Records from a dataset

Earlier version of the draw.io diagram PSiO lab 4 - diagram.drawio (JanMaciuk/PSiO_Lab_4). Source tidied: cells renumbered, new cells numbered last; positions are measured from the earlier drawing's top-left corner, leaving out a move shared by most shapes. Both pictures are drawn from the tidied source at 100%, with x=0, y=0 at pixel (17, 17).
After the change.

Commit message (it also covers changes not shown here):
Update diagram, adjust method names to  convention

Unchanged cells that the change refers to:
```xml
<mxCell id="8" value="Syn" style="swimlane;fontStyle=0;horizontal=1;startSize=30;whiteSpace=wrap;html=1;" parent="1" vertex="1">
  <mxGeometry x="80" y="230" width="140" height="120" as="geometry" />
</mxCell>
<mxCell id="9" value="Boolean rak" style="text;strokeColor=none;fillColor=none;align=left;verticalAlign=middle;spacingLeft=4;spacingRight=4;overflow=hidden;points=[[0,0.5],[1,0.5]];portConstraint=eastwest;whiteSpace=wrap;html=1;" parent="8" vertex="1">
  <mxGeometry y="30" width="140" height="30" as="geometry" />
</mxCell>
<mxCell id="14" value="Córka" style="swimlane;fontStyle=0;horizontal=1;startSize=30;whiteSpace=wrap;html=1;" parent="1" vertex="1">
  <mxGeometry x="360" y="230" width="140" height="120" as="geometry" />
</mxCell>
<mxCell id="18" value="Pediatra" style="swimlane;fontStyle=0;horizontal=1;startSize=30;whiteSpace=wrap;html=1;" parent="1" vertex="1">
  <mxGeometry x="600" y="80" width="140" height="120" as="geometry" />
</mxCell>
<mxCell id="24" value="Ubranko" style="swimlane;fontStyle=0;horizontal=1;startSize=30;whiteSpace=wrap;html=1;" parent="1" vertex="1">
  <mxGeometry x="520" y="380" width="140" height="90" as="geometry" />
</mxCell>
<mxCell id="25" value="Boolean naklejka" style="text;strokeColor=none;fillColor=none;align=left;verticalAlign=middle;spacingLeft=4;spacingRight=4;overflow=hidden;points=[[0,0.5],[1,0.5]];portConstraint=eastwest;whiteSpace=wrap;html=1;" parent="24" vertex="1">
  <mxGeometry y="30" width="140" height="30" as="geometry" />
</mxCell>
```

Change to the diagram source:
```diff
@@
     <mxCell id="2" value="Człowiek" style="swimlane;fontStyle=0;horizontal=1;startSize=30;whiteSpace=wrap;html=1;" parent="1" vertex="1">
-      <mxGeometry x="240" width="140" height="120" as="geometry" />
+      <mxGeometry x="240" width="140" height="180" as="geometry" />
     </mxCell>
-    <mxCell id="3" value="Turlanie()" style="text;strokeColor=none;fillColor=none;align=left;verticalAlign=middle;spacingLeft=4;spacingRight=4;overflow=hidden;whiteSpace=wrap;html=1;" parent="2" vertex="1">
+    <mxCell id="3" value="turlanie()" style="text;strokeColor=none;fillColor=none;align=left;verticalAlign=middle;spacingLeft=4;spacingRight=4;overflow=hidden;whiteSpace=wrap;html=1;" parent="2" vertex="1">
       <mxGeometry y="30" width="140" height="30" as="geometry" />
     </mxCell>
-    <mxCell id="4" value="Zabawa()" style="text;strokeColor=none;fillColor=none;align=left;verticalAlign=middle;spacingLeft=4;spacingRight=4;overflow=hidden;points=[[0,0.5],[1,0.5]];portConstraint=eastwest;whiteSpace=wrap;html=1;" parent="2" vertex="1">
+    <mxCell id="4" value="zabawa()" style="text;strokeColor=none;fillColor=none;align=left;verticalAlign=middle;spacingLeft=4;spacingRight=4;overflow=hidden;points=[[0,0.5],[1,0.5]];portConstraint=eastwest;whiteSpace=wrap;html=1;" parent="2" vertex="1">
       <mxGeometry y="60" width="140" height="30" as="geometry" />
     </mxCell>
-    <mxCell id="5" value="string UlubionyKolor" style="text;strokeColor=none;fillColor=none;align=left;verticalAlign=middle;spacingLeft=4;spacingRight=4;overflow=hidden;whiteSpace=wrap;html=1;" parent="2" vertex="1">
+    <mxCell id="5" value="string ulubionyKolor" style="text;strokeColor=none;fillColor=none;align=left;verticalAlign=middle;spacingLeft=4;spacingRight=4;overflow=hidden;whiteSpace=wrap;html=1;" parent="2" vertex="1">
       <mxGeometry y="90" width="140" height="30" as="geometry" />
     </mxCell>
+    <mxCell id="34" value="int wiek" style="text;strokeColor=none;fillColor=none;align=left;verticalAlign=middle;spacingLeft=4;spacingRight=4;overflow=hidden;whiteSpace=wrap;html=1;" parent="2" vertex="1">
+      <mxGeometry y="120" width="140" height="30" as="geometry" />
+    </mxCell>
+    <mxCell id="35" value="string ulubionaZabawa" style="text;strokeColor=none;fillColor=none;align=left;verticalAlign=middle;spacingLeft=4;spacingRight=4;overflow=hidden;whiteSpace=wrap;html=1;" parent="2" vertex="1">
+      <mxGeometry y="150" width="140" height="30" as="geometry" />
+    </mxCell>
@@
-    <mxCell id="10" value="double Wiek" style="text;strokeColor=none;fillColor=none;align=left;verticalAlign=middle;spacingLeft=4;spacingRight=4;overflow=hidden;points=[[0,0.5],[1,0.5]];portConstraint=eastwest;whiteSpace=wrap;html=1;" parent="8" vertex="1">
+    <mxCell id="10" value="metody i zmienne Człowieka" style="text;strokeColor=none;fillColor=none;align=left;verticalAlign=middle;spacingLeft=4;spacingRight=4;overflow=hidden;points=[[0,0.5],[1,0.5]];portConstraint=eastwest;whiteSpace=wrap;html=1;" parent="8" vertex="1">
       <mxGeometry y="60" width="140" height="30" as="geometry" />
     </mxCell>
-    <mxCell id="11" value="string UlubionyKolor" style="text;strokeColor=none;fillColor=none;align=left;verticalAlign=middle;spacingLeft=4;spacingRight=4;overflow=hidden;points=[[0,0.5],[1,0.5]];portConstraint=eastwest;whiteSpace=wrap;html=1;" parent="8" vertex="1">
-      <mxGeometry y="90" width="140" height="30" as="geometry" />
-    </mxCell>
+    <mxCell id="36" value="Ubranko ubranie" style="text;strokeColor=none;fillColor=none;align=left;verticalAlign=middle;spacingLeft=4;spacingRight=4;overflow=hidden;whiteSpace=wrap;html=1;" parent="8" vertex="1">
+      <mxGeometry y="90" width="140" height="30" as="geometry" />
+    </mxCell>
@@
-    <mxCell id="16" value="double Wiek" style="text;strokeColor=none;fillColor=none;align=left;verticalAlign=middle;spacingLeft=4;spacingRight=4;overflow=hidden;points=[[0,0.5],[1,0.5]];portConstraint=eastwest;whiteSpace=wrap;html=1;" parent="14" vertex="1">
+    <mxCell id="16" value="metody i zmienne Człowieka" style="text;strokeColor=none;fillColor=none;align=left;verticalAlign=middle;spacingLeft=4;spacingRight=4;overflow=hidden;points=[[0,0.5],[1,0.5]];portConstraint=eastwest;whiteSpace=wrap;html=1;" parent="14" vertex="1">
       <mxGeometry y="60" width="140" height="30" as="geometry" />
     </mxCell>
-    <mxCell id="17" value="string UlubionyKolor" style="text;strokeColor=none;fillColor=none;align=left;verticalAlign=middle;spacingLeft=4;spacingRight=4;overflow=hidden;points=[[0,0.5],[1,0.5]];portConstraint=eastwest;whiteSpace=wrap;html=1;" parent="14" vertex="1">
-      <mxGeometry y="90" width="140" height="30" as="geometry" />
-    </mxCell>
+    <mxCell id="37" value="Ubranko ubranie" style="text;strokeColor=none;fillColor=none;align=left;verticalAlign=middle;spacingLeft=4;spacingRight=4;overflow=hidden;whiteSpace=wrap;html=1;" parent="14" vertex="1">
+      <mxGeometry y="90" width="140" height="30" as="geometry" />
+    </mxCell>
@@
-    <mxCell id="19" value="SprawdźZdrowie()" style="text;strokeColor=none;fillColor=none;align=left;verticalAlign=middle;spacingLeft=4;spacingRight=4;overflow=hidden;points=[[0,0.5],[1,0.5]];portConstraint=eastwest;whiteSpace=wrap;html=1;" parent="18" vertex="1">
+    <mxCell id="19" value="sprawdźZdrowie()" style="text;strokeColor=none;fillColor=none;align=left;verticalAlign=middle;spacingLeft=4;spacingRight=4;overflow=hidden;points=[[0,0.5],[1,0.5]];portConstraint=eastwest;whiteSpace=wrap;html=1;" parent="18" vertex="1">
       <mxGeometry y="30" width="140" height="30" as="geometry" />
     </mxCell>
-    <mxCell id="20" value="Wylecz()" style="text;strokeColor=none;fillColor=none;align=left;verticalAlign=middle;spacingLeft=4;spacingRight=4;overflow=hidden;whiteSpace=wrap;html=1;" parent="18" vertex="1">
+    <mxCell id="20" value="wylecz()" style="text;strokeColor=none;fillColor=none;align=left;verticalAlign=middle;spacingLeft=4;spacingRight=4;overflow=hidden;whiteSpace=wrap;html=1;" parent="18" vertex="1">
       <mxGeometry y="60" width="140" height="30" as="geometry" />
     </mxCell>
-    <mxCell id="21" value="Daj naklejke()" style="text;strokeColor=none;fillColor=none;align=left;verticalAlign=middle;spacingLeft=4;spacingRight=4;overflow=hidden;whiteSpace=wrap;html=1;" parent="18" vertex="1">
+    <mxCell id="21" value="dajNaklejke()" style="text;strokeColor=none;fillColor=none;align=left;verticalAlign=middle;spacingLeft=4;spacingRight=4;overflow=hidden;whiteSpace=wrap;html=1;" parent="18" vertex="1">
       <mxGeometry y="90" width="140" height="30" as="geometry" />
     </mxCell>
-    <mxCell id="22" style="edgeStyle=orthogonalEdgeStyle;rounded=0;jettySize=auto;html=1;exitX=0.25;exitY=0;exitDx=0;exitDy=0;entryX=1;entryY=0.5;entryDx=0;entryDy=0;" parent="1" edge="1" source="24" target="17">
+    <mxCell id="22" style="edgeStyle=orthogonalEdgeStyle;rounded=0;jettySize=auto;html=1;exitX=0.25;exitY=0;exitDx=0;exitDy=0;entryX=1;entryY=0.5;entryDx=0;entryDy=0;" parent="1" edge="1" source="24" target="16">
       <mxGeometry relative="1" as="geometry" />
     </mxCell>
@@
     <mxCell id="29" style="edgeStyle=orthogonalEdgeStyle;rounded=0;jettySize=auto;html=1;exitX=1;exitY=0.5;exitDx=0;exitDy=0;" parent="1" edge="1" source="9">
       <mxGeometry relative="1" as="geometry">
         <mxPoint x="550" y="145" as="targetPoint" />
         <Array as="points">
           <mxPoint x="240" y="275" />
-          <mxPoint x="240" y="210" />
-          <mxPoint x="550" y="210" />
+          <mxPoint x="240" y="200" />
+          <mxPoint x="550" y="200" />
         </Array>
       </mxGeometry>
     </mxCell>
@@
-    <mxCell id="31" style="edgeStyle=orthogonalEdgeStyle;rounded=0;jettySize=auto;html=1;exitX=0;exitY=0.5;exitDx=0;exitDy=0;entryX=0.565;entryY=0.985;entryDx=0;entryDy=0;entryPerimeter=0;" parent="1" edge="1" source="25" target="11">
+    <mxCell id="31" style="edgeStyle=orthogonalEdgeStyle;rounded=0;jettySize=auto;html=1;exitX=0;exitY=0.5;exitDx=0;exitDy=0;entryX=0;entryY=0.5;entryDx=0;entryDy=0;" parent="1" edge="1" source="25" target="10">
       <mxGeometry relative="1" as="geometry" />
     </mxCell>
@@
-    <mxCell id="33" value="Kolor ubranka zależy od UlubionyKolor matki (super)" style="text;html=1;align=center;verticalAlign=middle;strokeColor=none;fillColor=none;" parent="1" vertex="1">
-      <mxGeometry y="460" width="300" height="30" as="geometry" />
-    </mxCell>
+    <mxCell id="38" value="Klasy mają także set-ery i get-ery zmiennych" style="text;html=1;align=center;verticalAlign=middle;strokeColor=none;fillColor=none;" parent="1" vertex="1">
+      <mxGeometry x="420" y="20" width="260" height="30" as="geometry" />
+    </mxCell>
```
* * *
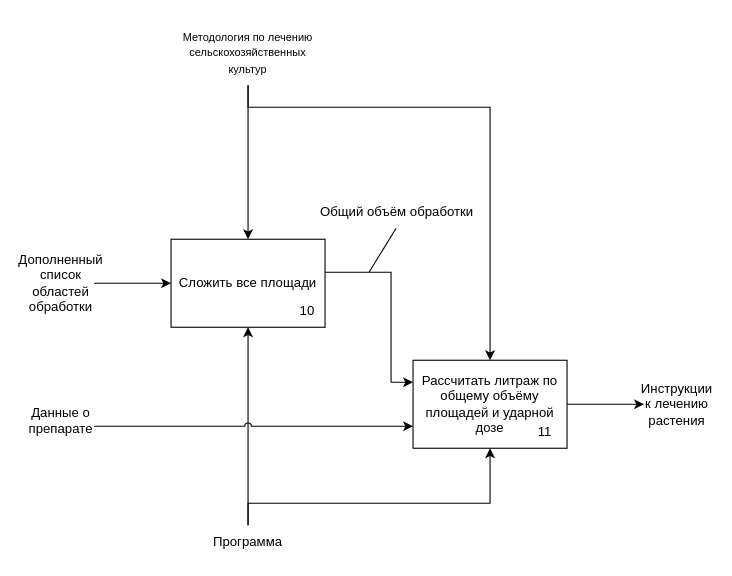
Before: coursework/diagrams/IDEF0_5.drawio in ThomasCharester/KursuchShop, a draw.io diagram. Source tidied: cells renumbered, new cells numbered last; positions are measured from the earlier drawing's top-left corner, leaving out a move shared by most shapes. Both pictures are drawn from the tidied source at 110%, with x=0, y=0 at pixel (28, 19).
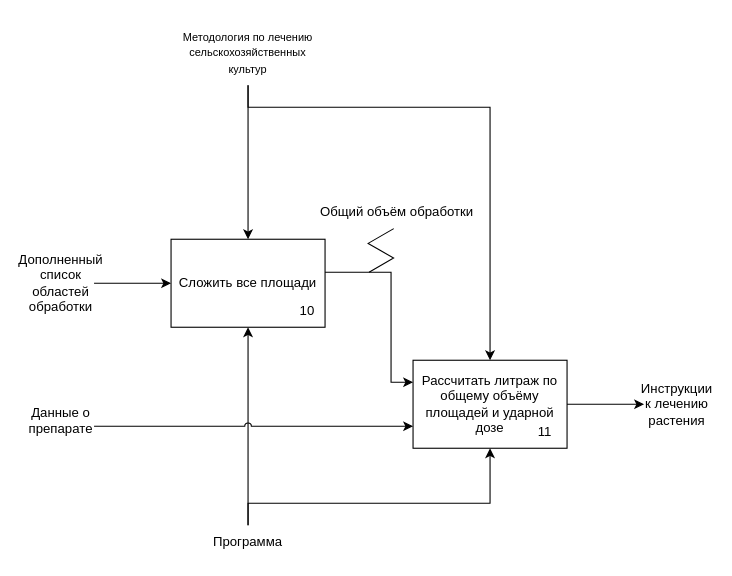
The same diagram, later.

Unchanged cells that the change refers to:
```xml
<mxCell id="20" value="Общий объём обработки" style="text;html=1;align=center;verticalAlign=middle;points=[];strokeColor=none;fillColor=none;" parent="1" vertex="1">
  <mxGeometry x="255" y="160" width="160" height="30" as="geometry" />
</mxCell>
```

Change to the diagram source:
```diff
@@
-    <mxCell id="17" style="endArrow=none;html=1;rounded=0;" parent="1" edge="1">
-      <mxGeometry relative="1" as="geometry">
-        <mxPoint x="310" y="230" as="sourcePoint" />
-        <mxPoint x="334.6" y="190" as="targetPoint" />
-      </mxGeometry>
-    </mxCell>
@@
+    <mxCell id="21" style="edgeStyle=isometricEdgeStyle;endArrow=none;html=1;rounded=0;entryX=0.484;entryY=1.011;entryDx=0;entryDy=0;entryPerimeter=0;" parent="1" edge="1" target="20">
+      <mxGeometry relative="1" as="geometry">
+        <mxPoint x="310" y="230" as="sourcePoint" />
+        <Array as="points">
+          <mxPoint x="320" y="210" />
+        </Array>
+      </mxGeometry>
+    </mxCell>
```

Task objective
What is needed is a single number: how many lines of the data contain the word "relative".

Response to this exercise
5